In more than 20 US states, including Massachusetts, adultery is a crime. It may seem archaic, but these are still active laws on the books. In Massachusetts, adultery is considered a crime “against chastity, morality, decency, and good order.”
The Massachusetts Adultery Law
Under Massachusetts general laws Title I, Chapter 272, Section 14:
A married person who has sexual intercourse with a person not his spouse or an unmarried person who has sexual intercourse with a married person shall be guilty of adultery and shall be punished by imprisonment in the state prison for not more than three years or in jail for not more than two years or by a fine of not more than five hundred dollars.
The fact that this crime can lead to a state prison sentence of up to three years makes it a felony.
Can I Really be Criminally Prosecuted for Adultery?!
It is extremely unlikely that you could ever be prosecuted for adultery, much less given a sentence of three years. But, there have been rare prosecutions under the adultery law in the past. The last time someone was convicted of adultery in Massachusetts was in 1983, when a married woman was discovered having sex with a man, not her husband, in a parked van. Commonwealth v. Stowell, 389 Mass. 171 (1983).
The court held that the adultery statute did not violate constitutional rights of privacy, and sentenced each party to a fine of $50. Whether anyone else will ever be charged with adultery in Massachusetts is unknown, but it remains a possibility – although an unlikely one.
How Adultery Can Impact a Divorce and Custody Proceeding
While criminal prosecutions for adultery are extremely rare, the consequences of adultery in a divorce context do exist. Adultery can be used as a basis for an at-fault divorce in Massachusetts, yet this remains relatively uncommon. In a Massachusetts divorce action, even when a person has admitted to a sexual relationship outside of the marriage, the vast majority of divorces are still filed due to an irretrievable breakdown of the marriage, under the general heading of a “no fault” divorce.
To file for a fault-based divorce, including for adultery, the person asking for the divorce must prove the specific grounds. As you might imagine, the process then becomes more expensive and complicated than the much more common no-fault divorce. Other categories for a fault-based divorce in MA include: desertion, gross and confirmed habits of intoxication, cruel and abusive treatment, non-support, impotency, or a prison sentence of five years or more. These grounds are included in Mass Gen. Laws chapter 208, section 1.
So, in today’s world where a company like Ashley Madison exists to arrange hook-ups between married people and illustrate the importance of data security, does an extramarital affair even impact divorce in Massachusetts, and if so, to what extent? Interestingly, the financial impact of adultery in terms of how a divorce agreement or judgement is not as much as many people may think—or hope—depending on what side you are on. If one side can show that marital assets were used to take a spouse’s “special friend” on vacations, expensive dinners, and hotels, then this dissipation of marital assets may become a factor in the property division at the time of divorce.
When it comes to adultery, getting caught by your spouse tends to complicate a divorce because of the additional intense feelings of anger, betrayal, and resentment.
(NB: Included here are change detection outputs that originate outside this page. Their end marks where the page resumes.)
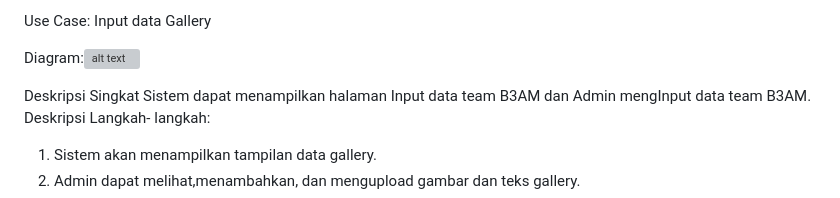
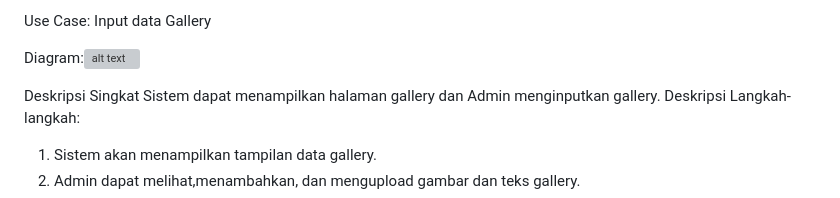
Before and after one commit to dane-09/UMKM_SegarAlami, a Markdown page: README.md, the part around the change. GitHub-like rendering; grey boxes are pictures that could not be loaded.

```diff
--- a/README.md
+++ b/README.md
@@ -218,7 +218,7 @@ Diagram:![alt text](Gambar/Gallery.png?raw=true)
 
 
 Deskripsi Singkat
-Sistem dapat menampilkan halaman Input data team B3AM dan Admin mengInput data team B3AM.
+Sistem dapat menampilkan halaman gallery dan Admin menginputkan gallery.
 Deskripsi Langkah- langkah:
 1. Sistem akan menampilkan tampilan data gallery.
 2. Admin dapat melihat,menambahkan, dan mengupload gambar dan teks gallery.
```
These feelings may make negotiations more difficult, and the scorned spouse may feel as though they have to get even somehow. Cases that are driven by anger and revenge can get out of control, leading to large legal bills. It is rare that the person looking for revenge feels any better, or achieves a better result when the case is over.
Thus, if you or your spouse has cheated, at least in Massachusetts, our puritan roots have clearly been cut, because the courts are not going to punish your spouse for cheating, for the most part. There will be no scarlet letter, but there could be an adjustment on the financial division if one person spent a significant sum on their paramour.
If you would like more information about divorce and family law, please contact Next Phase Legal or call us at (508) 359-4043. We employ future-focused dispute resolution techniques to help our clients navigate divorce and other conflict without having to undergo the financial or emotional hardship of litigation.